Warriorz was a true game-changer for M.O.P., as the album catapulted the pair onto the upper echelons of the rap charts, where they shared real estate with softer and cornier stars of the day. One major reason for the album’s success was the runaway hit “Ante Up (Robbin Hoodz Theory),” produced by D/R Period, who broke them into the game with “Hardcore.” The song – fueled by triumphant horn stabs and a diesel, four-to-the-floor beat – was the perfect mix of hard and catchy, and Fame and Danze flexed over it with finesse. To this day it is used everywhere from movie soundtracks to Sesame Street YouTube videos.

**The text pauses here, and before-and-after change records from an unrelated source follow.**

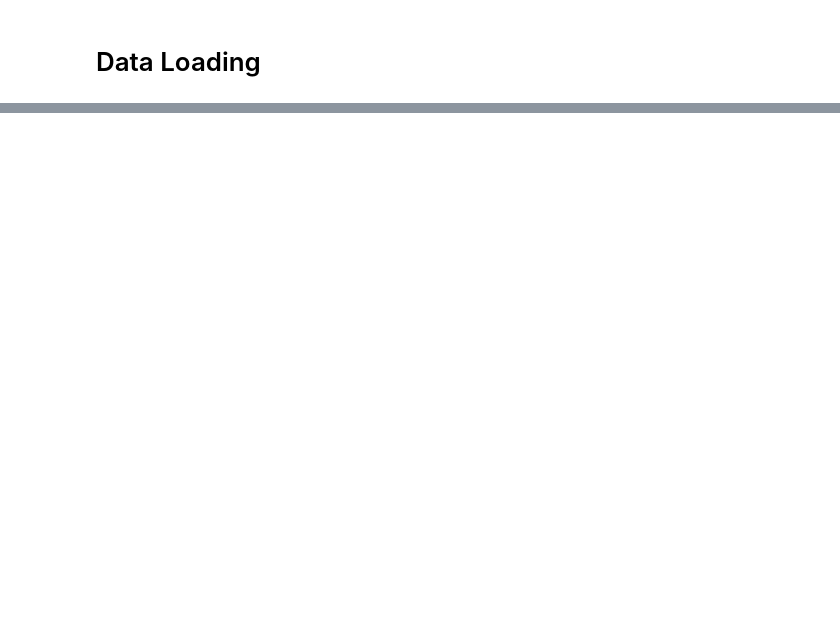
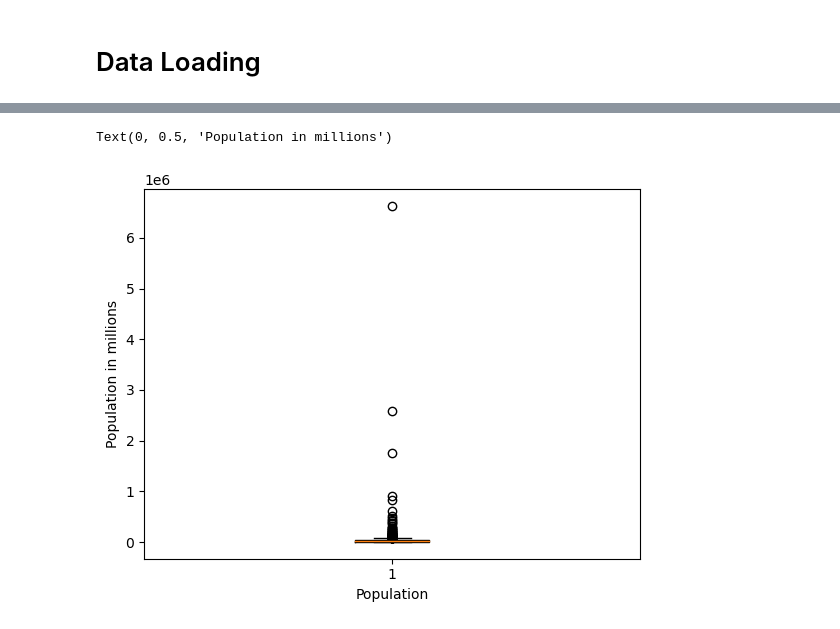
Before and after one commit to rjames187/I310D_assignment_7, a Jupyter notebook: Assignment7.ipynb, the cells around one changed output, grey strips where cells are left out. Drawn from its saved outputs; the diff is of its cells as text; code cells hidden in the pictures; blank space fills up the shorter version.

```diff
--- a/Assignment7.ipynb
+++ b/Assignment7.ipynb
@@ -180,0 +278,8 @@ final_data.to_csv('Turkish_Cities.csv')
+# %%
+oldest_data = df["1990 Census"]
+plt.boxplot(oldest_data)
+plt.xlabel('Population')
+plt.ylabel('Population in millions')
+# %% [output]
+Text(0, 0.5, 'Population in millions')
+[figure, added]
```
Also changed, not shown: parts of 13 cells of this notebook, 1 other file.
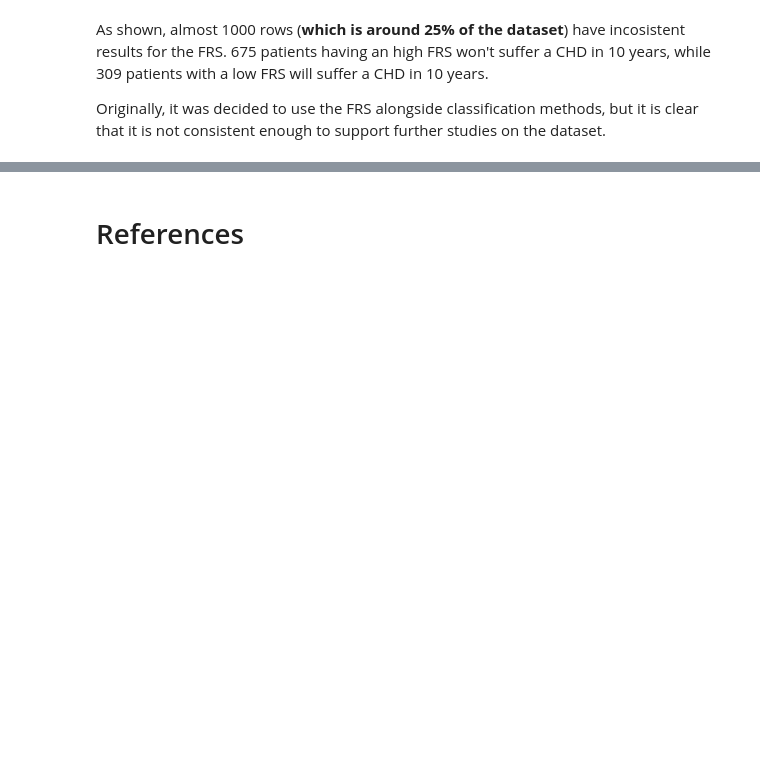
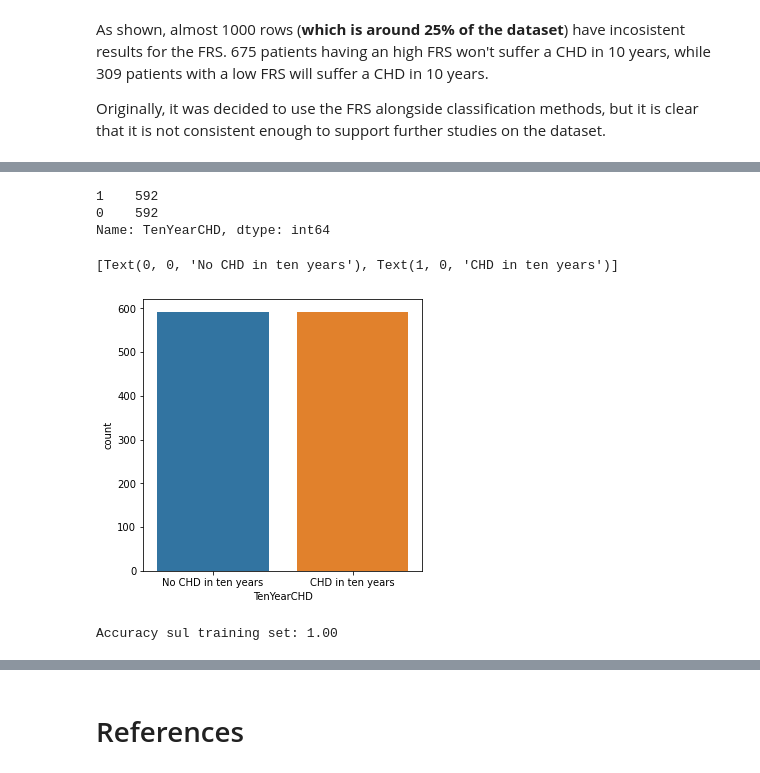
Before and after one commit to Mirkesx/cardiovascularity_study_dataset, a Jupyter notebook: project_notebook_marco_cavalli_1000024189.ipynb, the cells around one changed output, grey strips where cells are left out. Drawn from its saved outputs; the diff is of its cells as text; code cells hidden in the pictures; blank space fills up the shorter version.

```diff
--- a/project_notebook_marco_cavalli_1000024189.ipynb
+++ b/project_notebook_marco_cavalli_1000024189.ipynb
@@ -1246,0 +1268,15 @@ framingham[(framingham['TenYearCHD'] == 1) & (framingham['FRS'] < 10)].sort_valu
+# %%
+u_data = framingham[framingham.TenYearCHD==1].copy()
+u_data = u_data.append(framingham[framingham.TenYearCHD==0].sample(n=len(framingham[framingham.TenYearCHD==1]), random_state=seed).copy())
+# %%
+print(u_data.TenYearCHD.value_counts())
+
+plt.figure(figsize=(5,5))
+g = sns.countplot(u_data.TenYearCHD)
+g.set_xticklabels(['No CHD in ten years', 'CHD in ten years'])
+# %% [output]
+1    592
+0    592
+Name: TenYearCHD, dtype: int64
+[Text(0, 0, 'No CHD in ten years'), Text(1, 0, 'CHD in ten years')]
+[figure, added]
@@ -1246,0 +1286,6 @@ framingham[(framingham['TenYearCHD'] == 1) & (framingham['FRS'] < 10)].sort_valu
+# %%
+svm = SVC(kernel='rbf', gamma='auto', C=100, random_state=seed, probability=True)
+svm.fit(X_train, y_train)
+print("Accuracy sul training set: %0.2f"%svm.score(X_train,y_train))
+# %% [output]
+Accuracy sul training set: 1.00
```
Also changed, not shown: parts of 30 cells of this notebook.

“Ante Up” had plenty of high-caliber friends, starting with the album’s two other singles: the strutting, funky “G-Building” and the tense and hardrocked “Cold As Ice” (both produced by the group). Going back, the album lurches into full gear with a hometown anthem, “Welcome To Brownsville,” working down to the Premier-finessed groover, “Follow Instructions.” Further down in the sequence we have features like the piano-freaked “Home Sweet Home” (with Lord Have Mercy) and the mid-tempo, jazzy “Foundation,” which caps the group’s fourth masterpiece.

Staying true to their essence, the album flaunts hardest-of-hard Brooklyn bangers from start to finish. In an era where hip-hop was getting more syrupy than Nyquil, M.O.P. proved that they could hit the charts while staying raw. And the album still shines to this day.